The Tragic True Story Of The Charge Of The Light Brigade

There's an epic poem about the Charge of the Light Brigade by Alfred, Lord Tennyson, England's Poet Laureate. It's pretty thrilling, with lines like:

Theirs not to make reply / Theirs not to reason why / Theirs but to do & die / Into the valley of Death / Rode the six hundred.

There's also a film, back in 1936, starring Errol Flynn. (Also a silent film in 1928.) The actual charge, however, like a lot of things military that get all shiny when translated into art, was a "suicidal" disaster that shouldn't have happened.

The setting was the Crimean War, which set British troops and their allies against Russians, supposedly in defense of the failing Ottoman Empire, which in turn was threatened by Russian military advances on the Crimean Peninsula, not unlike what Vladimir Putin has been doing there recently.

The year was 1854, and cavalry was still very much a thing in warfare. As were cannons. The Light Brigade was a cavalry unit of very good horsemen mounted on very fast horses. No armor, no protection, and soldiers armed with cutty things like lances and sabers. Maybe they were thinking, "If we move fast enough, they won't be able to shoot us, so why bother?"

Survivors of the Light Brigade

Except they couldn't outrun cannonballs and rifle fire.

By all accounts, the charge itself was a disaster. Someone spotted what they thought was an effort by the Russians to move artillery they had recently captured from the British and friends. The order was given: The cavalry, both Light and Heavy Brigades, plus infantry, would assault the ridges and recover the heavy guns.
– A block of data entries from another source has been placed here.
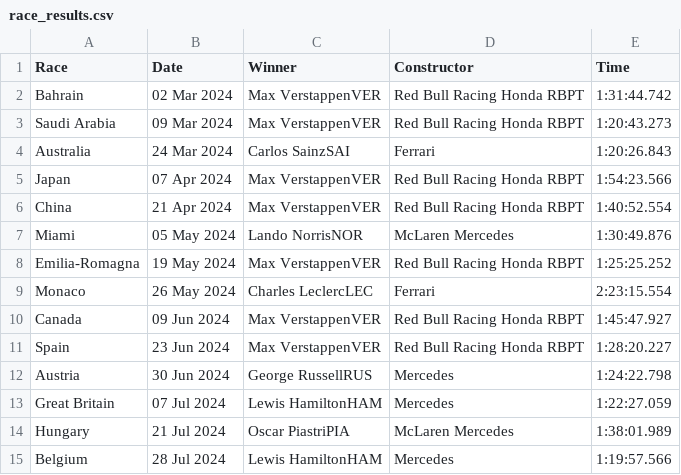
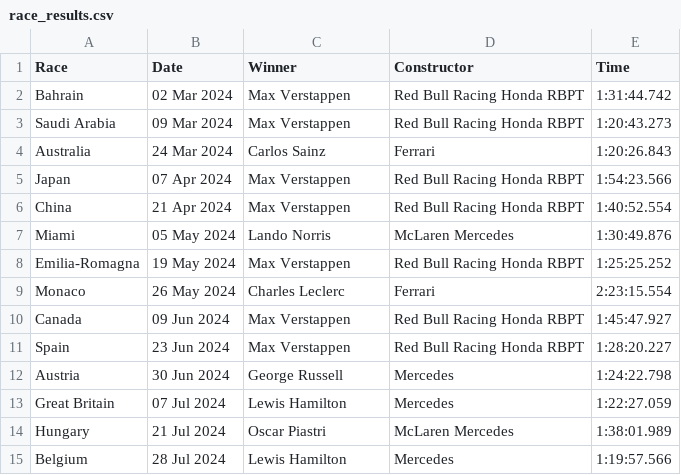
Before and after one commit to pmenright/SpoilerFreeSunday, a CSV file: race_results.csv, drawn as a sheet.

```diff
--- a/race_results.csv
+++ b/race_results.csv
@@ -1,15 +1,15 @@
 Race,Date,Winner,Constructor,Time
-Bahrain,02 Mar 2024,Max VerstappenVER,Red Bull Racing Honda RBPT,1:31:44.742
-Saudi Arabia,09 Mar 2024,Max VerstappenVER,Red Bull Racing Honda RBPT,1:20:43.273
-Australia,24 Mar 2024,Carlos SainzSAI,Ferrari,1:20:26.843
-Japan,07 Apr 2024,Max VerstappenVER,Red Bull Racing Honda RBPT,1:54:23.566
-China,21 Apr 2024,Max VerstappenVER,Red Bull Racing Honda RBPT,1:40:52.554
-Miami,05 May 2024,Lando NorrisNOR,McLaren Mercedes,1:30:49.876
-Emilia-Romagna,19 May 2024,Max VerstappenVER,Red Bull Racing Honda RBPT,1:25:25.252
-Monaco,26 May 2024,Charles LeclercLEC,Ferrari,2:23:15.554
-Canada,09 Jun 2024,Max VerstappenVER,Red Bull Racing Honda RBPT,1:45:47.927
-Spain,23 Jun 2024,Max VerstappenVER,Red Bull Racing Honda RBPT,1:28:20.227
-Austria,30 Jun 2024,George RussellRUS,Mercedes,1:24:22.798
-Great Britain,07 Jul 2024,Lewis HamiltonHAM,Mercedes,1:22:27.059
-Hungary,21 Jul 2024,Oscar PiastriPIA,McLaren Mercedes,1:38:01.989
-Belgium,28 Jul 2024,Lewis HamiltonHAM,Mercedes,1:19:57.566
+Bahrain,02 Mar 2024,Max Verstappen,Red Bull Racing Honda RBPT,1:31:44.742
+Saudi Arabia,09 Mar 2024,Max Verstappen,Red Bull Racing Honda RBPT,1:20:43.273
+Australia,24 Mar 2024,Carlos Sainz,Ferrari,1:20:26.843
+Japan,07 Apr 2024,Max Verstappen,Red Bull Racing Honda RBPT,1:54:23.566
+China,21 Apr 2024,Max Verstappen,Red Bull Racing Honda RBPT,1:40:52.554
+Miami,05 May 2024,Lando Norris,McLaren Mercedes,1:30:49.876
+Emilia-Romagna,19 May 2024,Max Verstappen,Red Bull Racing Honda RBPT,1:25:25.252
+Monaco,26 May 2024,Charles Leclerc,Ferrari,2:23:15.554
+Canada,09 Jun 2024,Max Verstappen,Red Bull Racing Honda RBPT,1:45:47.927
+Spain,23 Jun 2024,Max Verstappen,Red Bull Racing Honda RBPT,1:28:20.227
+Austria,30 Jun 2024,George Russell,Mercedes,1:24:22.798
+Great Britain,07 Jul 2024,Lewis Hamilton,Mercedes,1:22:27.059
+Hungary,21 Jul 2024,Oscar Piastri,McLaren Mercedes,1:38:01.989
+Belgium,28 Jul 2024,Lewis Hamilton,Mercedes,1:19:57.566
```
Also changed, not shown: driver_standings.csv, 1 other file.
The cavalry commander dithered, waiting for the infantry to show up. The infantry didn't. Orders were given to "advance rapidly to the front." But no one defined which "front" was the target for the assault. The officer delivering the order was asked to clarify, and he vaguely waved toward what Alfred would call "the Valley of Death." Which wasn't where he should have waved.

Orders being orders, and soldiers being soldiers, the order was given to the Light Brigade to charge through the North Valley, a distance of a mile and a quarter across open country, which featured enemy firing positions on three sides, though not all three fired on the cavalrymen at the same time. Not that that made much difference; of the 670 men who rode in, 140 died and 110 were wounded. And let's not forget the horses: nearly 400 mounts died that day.

They reached the guns but couldn't hold the position. Then they had to ride back — you know, through the Valley of Death.

There's no question that the British soldiers acted with extreme courage in the face of incompetent leadership. And in a note of irony (or justice, depending on your perspective), the first to fall was the message bearer who'd waved his arm in the wrong direction. The Russians must not have gotten the memo about "not shooting the messenger."